For instance, in Keen’s 2009 essay, “Mad, bad, and dangerous to know”, he makes this very claim. Keen’s general argument against Neoclassical theory is that the faith in the rationality of markets encourages deregulation of markets. It is important to note here that financial crises are almost always preceded by the deregulation of financial markets. To further develop this argument, consider the following two quotes from Herb Thompson’s article “Ignorance and ideological hegemony: A critique of neoclassical economics” “Neoclassical economists normally treat economic instability as the effect of exogenous, stochastic factors even though nonlinear economics suggests that what may previously have been considered exogenous, or random, may more likely be endogenous to capitalist social formations. As such, economic fluctuations are seen as created by the processes of capitalism itself” “Generally speaking, a nonlinear system must be understood in its totality, which means taking into account a variety of constraints, boundary conditions and initial conditions.
The economic system is done on two levels: microeconomics and macroeconomics. Microeconomics is the study of economics on a small scale, such as the individual behaviour in the economy markets (Davis, 2009). For example, microeconomics study will analyse how individuals respond to the incentives, the expenses of a firm or the household income. On the other hand, macroeconomics study of economics on a large scale usually the national economy (Investopedia, 2003). It analyse the national goals of the economy, such as maintaining full employment, stabilizing the economy or pursuing the economic growth.
His observation on Great Depression arose from the lack of ability to boost the aggregate demand. During the crisis period, economy could not achieve full employment balance, the supply could not create its own demand. At this point the main argument of Keynesian theory on economic crises is that economical shrinkages are generally arisen from the huge drops in the demand. Aggregate demand refers to sum of all consumptions, investments and public expenditures. In his opinion, state should increase the aggregate demand by applying some fiscal and monetary policies.
In 1946 economists Arthur F. Burns and Wesley C. Mitchell provided the now standard definition of business cycles,“Business cycles are a type of fluctuation found in the aggregate economic activity of nations that organize their work mainly in business enterprises: a cycle consists of expansions occurring at about the same time in many economic activities, followed by similarly general recessions, contractions, and revivals which merge into the expansion phase of the next cycle; in duration, business cycles vary from more than one year to ten or twelve years; they are not divisible into shorter cycles of similar characteristics with amplitudes approximating their own.” Common charecteristics of trade cycles The above definitions contain some common features and thus reveal some important characteristics of trade cycles. 1. Trade cycles essentially show movements in the economy, a wave-like movement is can be visualised showing an upward trend and a downward trend in the economy. 2. Trade cycles have various phases, periods of growth and rise followed by periods of stagnation.
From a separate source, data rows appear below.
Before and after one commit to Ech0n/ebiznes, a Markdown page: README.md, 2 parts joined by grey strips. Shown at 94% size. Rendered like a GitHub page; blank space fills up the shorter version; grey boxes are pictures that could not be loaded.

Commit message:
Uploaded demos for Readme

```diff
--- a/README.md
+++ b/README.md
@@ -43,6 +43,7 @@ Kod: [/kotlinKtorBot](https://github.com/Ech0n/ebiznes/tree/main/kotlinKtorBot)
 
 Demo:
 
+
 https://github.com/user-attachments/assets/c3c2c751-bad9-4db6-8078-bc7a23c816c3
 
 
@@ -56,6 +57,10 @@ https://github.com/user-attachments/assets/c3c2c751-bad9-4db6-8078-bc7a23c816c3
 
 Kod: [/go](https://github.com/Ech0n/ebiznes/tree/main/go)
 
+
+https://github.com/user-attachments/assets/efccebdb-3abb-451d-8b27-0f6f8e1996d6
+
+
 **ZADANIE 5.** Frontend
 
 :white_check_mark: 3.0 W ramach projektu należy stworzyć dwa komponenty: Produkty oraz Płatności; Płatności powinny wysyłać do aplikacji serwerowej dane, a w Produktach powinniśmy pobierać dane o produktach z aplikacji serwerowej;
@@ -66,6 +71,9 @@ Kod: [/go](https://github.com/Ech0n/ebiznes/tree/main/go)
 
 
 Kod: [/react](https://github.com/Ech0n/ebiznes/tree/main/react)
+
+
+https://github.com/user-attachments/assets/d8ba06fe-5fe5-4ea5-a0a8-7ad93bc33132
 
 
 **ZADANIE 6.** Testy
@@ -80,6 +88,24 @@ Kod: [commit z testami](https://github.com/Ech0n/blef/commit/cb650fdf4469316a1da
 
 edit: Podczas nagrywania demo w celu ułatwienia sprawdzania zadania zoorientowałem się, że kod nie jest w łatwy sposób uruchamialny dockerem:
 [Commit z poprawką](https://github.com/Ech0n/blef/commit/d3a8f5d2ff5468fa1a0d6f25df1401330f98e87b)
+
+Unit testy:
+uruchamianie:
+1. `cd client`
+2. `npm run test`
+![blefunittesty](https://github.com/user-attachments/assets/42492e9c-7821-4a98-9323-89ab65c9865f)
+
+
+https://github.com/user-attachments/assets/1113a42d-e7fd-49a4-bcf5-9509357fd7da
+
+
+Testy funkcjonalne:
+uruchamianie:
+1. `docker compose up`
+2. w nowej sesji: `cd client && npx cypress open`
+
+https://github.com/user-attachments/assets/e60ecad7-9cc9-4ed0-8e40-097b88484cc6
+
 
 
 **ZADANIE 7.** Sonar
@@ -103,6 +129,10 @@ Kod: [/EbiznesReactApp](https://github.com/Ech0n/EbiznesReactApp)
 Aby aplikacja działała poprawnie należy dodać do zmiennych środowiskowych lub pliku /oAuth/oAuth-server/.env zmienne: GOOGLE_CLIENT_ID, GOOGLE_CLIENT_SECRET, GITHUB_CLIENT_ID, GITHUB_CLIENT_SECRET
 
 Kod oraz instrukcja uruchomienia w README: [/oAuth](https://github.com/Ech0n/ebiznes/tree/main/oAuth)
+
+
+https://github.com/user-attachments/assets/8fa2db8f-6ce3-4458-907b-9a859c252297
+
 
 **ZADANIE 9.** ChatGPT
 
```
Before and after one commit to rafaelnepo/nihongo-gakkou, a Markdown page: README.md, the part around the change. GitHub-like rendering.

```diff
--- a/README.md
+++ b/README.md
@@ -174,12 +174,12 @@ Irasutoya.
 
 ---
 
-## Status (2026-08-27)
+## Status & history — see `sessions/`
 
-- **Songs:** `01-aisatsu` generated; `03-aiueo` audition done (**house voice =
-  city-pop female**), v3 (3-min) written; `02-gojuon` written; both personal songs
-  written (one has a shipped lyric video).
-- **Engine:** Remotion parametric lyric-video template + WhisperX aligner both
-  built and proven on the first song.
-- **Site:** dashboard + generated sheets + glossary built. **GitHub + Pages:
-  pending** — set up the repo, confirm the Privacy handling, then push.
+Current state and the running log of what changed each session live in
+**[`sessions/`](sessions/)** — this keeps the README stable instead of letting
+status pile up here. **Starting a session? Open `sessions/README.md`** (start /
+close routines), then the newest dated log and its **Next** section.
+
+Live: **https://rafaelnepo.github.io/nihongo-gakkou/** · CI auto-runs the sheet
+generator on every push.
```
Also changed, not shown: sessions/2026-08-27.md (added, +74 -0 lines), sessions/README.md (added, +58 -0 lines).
According Hasnul, A.G. (2015) , in contrast, Keynesian hypothesis state that expansion of government expenditure accelerates economic growth. 3.1 BENEFITS OF GOVERNMENT SPENDING Government spending has been allocated to many components such as welfare benefits,